Before these videos emerged one of Romney's personas did come out of the closet. His name? Mexican Mitt. In a two-minute video Mexican Mitt casts himself as a member of the "Juan percent" out to be the first "Latino President" of the United States. Although Mexican Mitt raps about who he is and what he's all about he appears only in the form of a human shadow. This image suggests that the "Real Romney," Mexican or otherwise, is really the full manifestation of unmeasured and unseen identities in a society brimming with secrets. What's more, Romney's shadow implies that a space exists between lights and shadows, between fiction and reality, and between black and white.
To be sure, the media's focus on Romney's acts of passing is fascinating. And in some ways the accusations make Romney more like President Obama, who has also been accused of passing as an American, a Christian, and as a Harvard Law graduate. Obama is president but not necessarily considered American. Romney is American but not necessarily considered presidential.
In very different ways each politician is showing us how passing works as a form of identification within particular social networks. And Romney's passing is taking things a step beyond race and color -- including verbal and nonverbal symbols such as speech, clothing, hobbies, performances, Facebook posts, physical and social mobility, and many other symbolic exchanges that influence thought and behavior in the interests of identification and social action.
Here's the takeaway. The "Real Mitt Romney," whoever he is and for however long he's with us, reveals that access to reality is sometimes based on fiction rather than fact. He also shows us that identities are understood best in terms of the stories we tell about who we are.
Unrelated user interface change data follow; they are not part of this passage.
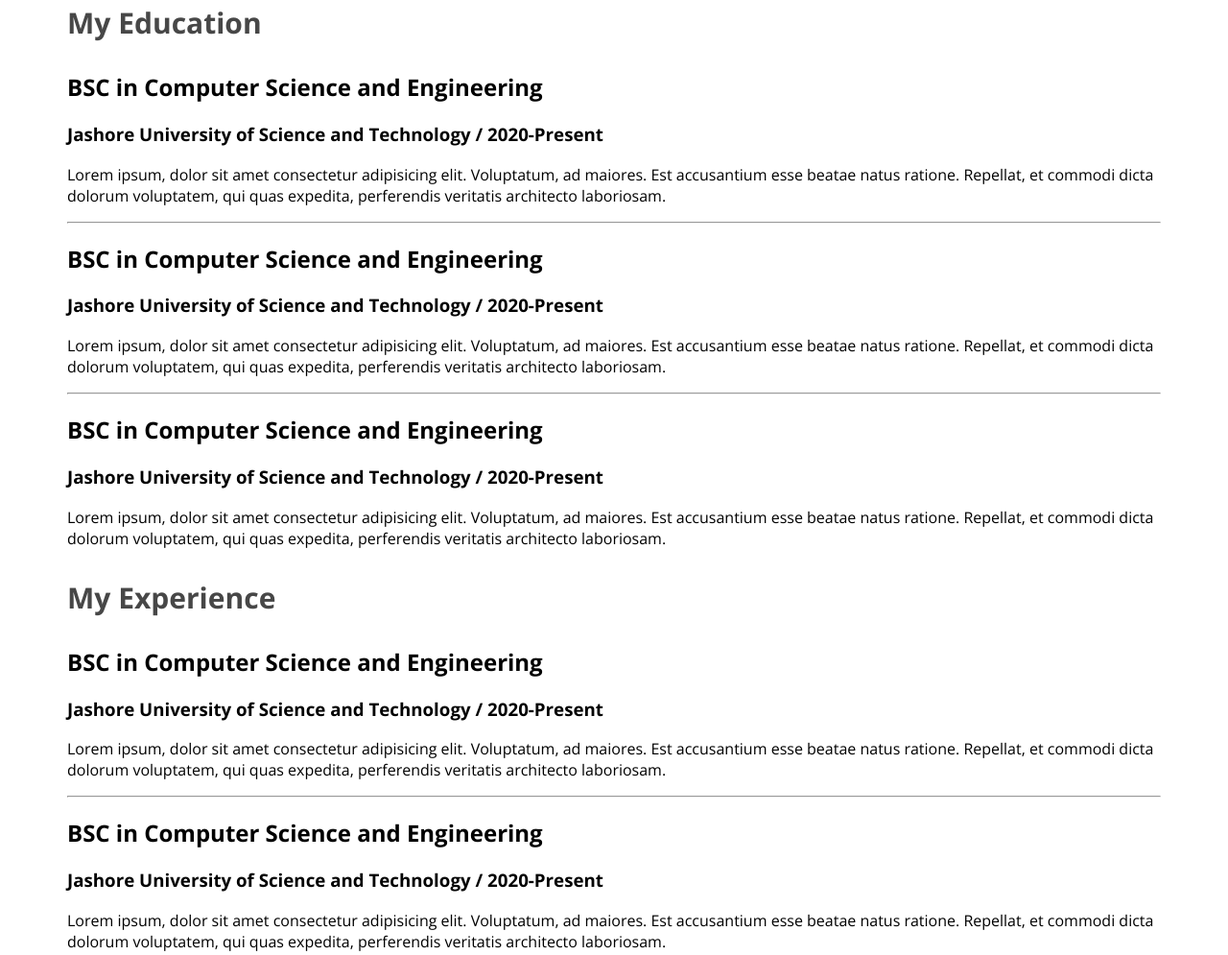
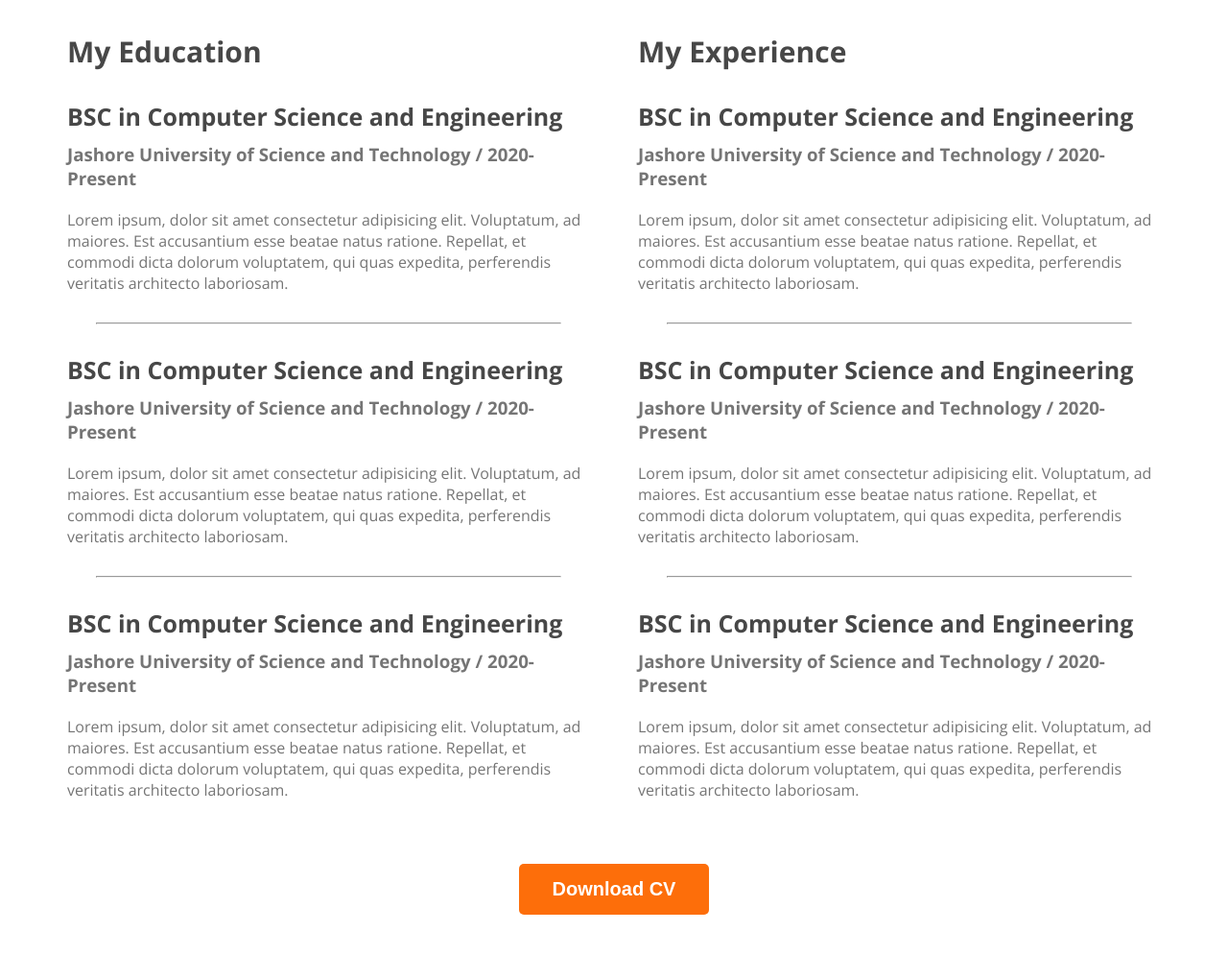
Before and after one commit to Tasnuba190135/Web-Portfolio, a plain HTML site: page index.html in a window 1280 px wide. Shown: the part 2387-3382 px from the top of the page at 96% size. After the commit the page ends 3348 px from the top, so only its background shows below. Drawn offline with nearby package versions, Linux system fonts and the light colour scheme.

Commit message:
resume items added

```diff
--- a/index.html
+++ b/index.html
@@ -131,6 +131,10 @@
                         <p class="resume-item-description">Lorem ipsum, dolor sit amet consectetur adipisicing elit. Voluptatum, ad maiores. Est accusantium esse beatae natus ratione. Repellat, et commodi dicta dolorum voluptatem, qui quas expedita, perferendis veritatis architecto laboriosam.</p>
                     </div>
                 </div>
+
+            </div>
+            <div class="download-cv">
+                <button class="btn-primary">Download CV</button>
             </div>
         </section>
 
--- a/styles/portfolio.css
+++ b/styles/portfolio.css
@@ -132,3 +132,28 @@ about-info{
     font-size: 30px;
     font-weight: 700;
 }
+.resume-item-title{
+    color: #474747;
+    font-size: 25px;
+    font-weight: 700;
+    margin-bottom:10px;
+
+}
+.resume-container{
+    display: flex;
+    gap:50px;
+}
+.resume-item-institute{
+    margin-bottom: 20px;
+    margin-top: 0px;
+}
+.resume-item-institute, .resume-item-description{
+    color: #757575;
+}
+.resume-container hr{
+    margin: 30px;
+}
+.download-cv{
+    text-align: center;
+    margin-top:50px;
+}
```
So, even if The Real Mitt Romney is a real life passer he isn't to be considered irrelevant. Rather, he presents a fresh look at passing that privileges different points of view at different points in time. Sometimes what passers say is most relevant, and sometimes it is not. Sometimes what passers' friends and families have to say is more revealing. Sometimes what courts, crowds, and critics say takes precedence. And sometimes what goes without saying says more than everything else.